Fujimoto, a Las Vegas photographer who was doing a wedding shoot at the time of the crash, said he suddenly saw people running toward the edge of a gulch. He said he heard gasps and went to check out the commotion coming from about 600 feet (183 meters) below.
“In the gulch, there was a helicopter, flames, smoke,” he said. “It was horrible.”
He said that’s when two or three small explosions went off in the wreckage and people weren’t sure what to do. He said some other pilots flying helicopters in the area at the time of the crash descended into the gulch and delivered water and first aid supplies.
Fujimoto said he saw two badly injured women and one of them was yelling out a man’s name. He said one of them “was pretty much burned all over.”
“Her hands were bloody, and body was just more burned,” Fujimoto said.
The other woman, he said, was “covered in blood” and was bleeding from her head or neck.
Fujimoto said he has taken helicopter rides for photo shoots for the past few years and generally felt safe.

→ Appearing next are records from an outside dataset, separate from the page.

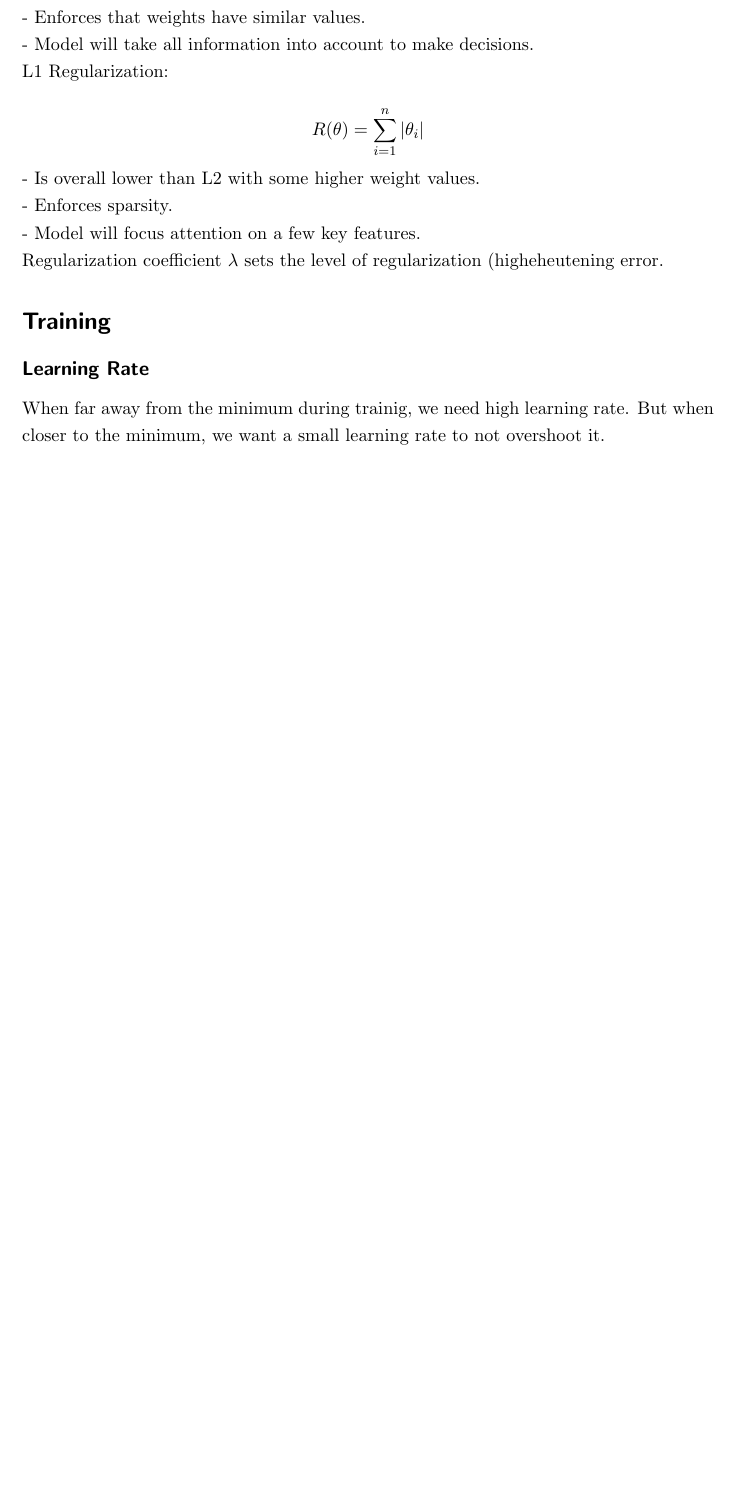
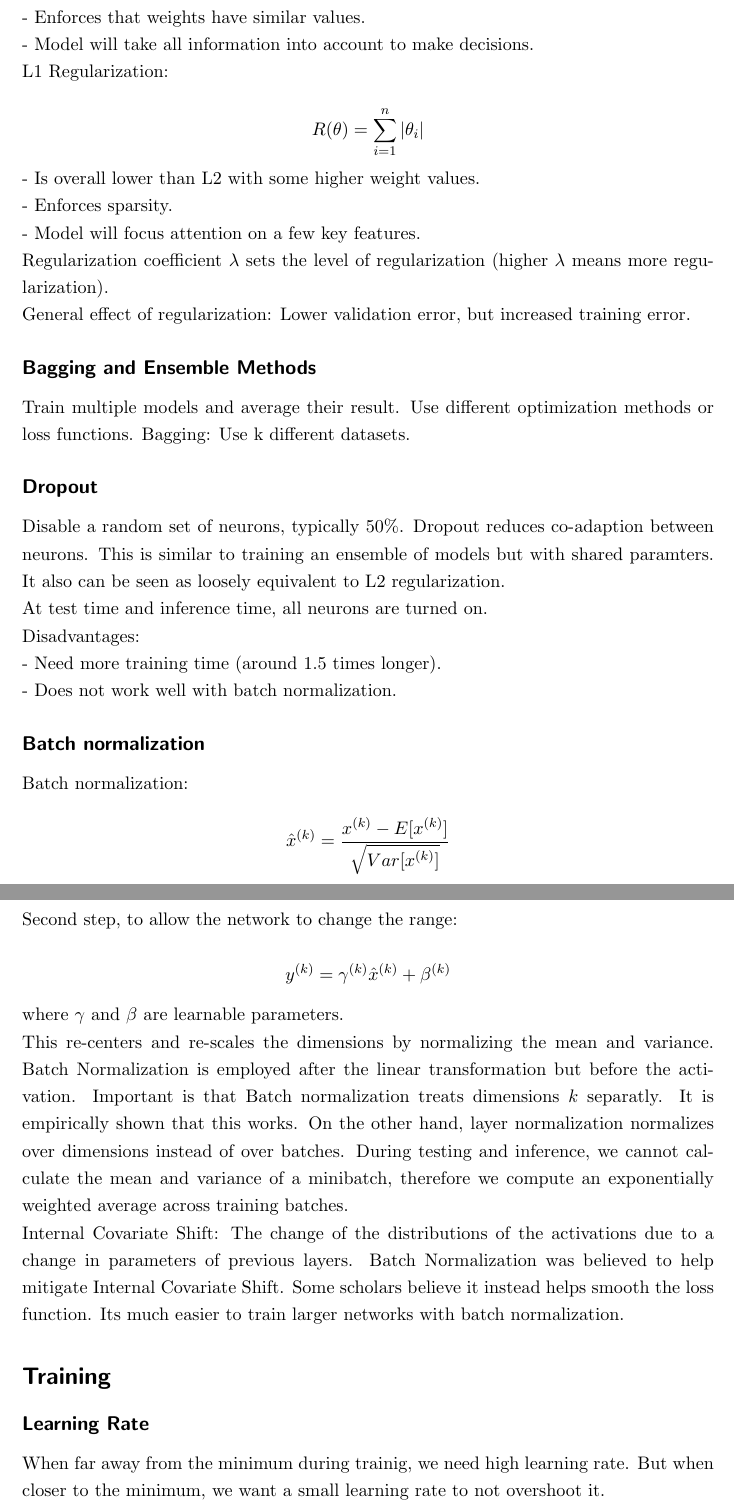
Before and after one commit to jaanisfehling/i2dl, a LaTeX document (summary.tex): part of page 10 of 12 before the commit and two parts of pages 10 and 11 of 13 after it, the two joined at a grey line, cut so that both start at the same text, the shorter picture padded with empty space. Compiled offline with pdfLaTeX.

Commit message:
add data augmentation and finish regularization

```diff
--- a/summary.tex
+++ b/summary.tex
@@ -240,8 +240,27 @@ $$R(\theta) = \sum_{i=1}^{n} |\theta_i|$$
 - Is overall lower than L2 with some higher weight values.
 - Enforces sparsity.
 - Model will focus attention on a few key features.
+Regularization coefficient $\lambda$ sets the level of regularization (higher $\lambda$ means more regularization).
+General effect of regularization: Lower validation error, but increased training error.
 
-Regularization coefficient $\lambda$ sets the level of regularization (higheheutening error.
+\subsection*{Bagging and Ensemble Methods}
+Train multiple models and average their result. Use different optimization methods or loss functions. Bagging: Use k different datasets.
+
+\subsection*{Dropout}
+Disable a random set of neurons, typically 50\%. Dropout reduces co-adaption between neurons. This is similar to training an ensemble of models but with shared paramters. It also can be seen as loosely equivalent to L2 regularization.
+At test time and inference time, all neurons are turned on.
+Disadvantages:
+- Need more training time (around 1.5 times longer).
+- Does not work well with batch normalization.
+
+\subsection*{Batch normalization}
+Batch normalization:
+$$\hat{x}^{(k)} = \frac{x^{(k)} - E[x^{(k)}]}{\sqrt{Var[x^{(k)}]}}$$
+Second step, to allow the network to change the range:
+$$y^{(k)} = \gamma^{(k)} \hat{x}^{(k)} + \beta^{(k)}$$
+where $\gamma$ and $\beta$ are learnable parameters.
+This re-centers and re-scales the dimensions by normalizing the mean and variance. Batch Normalization is employed after the linear transformation but before the activation. Important is that Batch normalization treats dimensions $k$ separatly. It is empirically shown that this works. On the other hand, layer normalization normalizes over dimensions instead of over batches. During testing and inference, we cannot calculate the mean and variance of a minibatch, therefore we compute an exponentially weighted average across training batches.
+Internal Covariate Shift: The change of the distributions of the activations due to a change in parameters of previous layers. Batch Normalization was believed to help mitigate Internal Covariate Shift. Some scholars believe it instead helps smooth the loss function. Its much easier to train larger networks with batch normalization.
 
 
 \section*{Training}
```
Also changed, not shown: summary.pdf, summary.tex (6 more changed lines).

He said the crash aftermath is the worst thing he’s ever witnessed.
A UK Foreign Office spokesperson said: “We are providing support to the families of six British visitors involved in a helicopter accident at the Grand Canyon on 10 February, and we are in close contact with the US emergency services.”
In a statement, Brenda Halvorson, the chief executive of the helicopter company involved – Papillon Airways – said the company extended its heartfelt sympathy to the families of the dead and injured.
On its website, Papillon calls itself “the world’s largest aerial sightseeing company” and says it flies more than 600,000 people a year.
The Grand Canyon, which is more than 1.6km (one mile) deep, is one of the most visited tourist attractions in the US.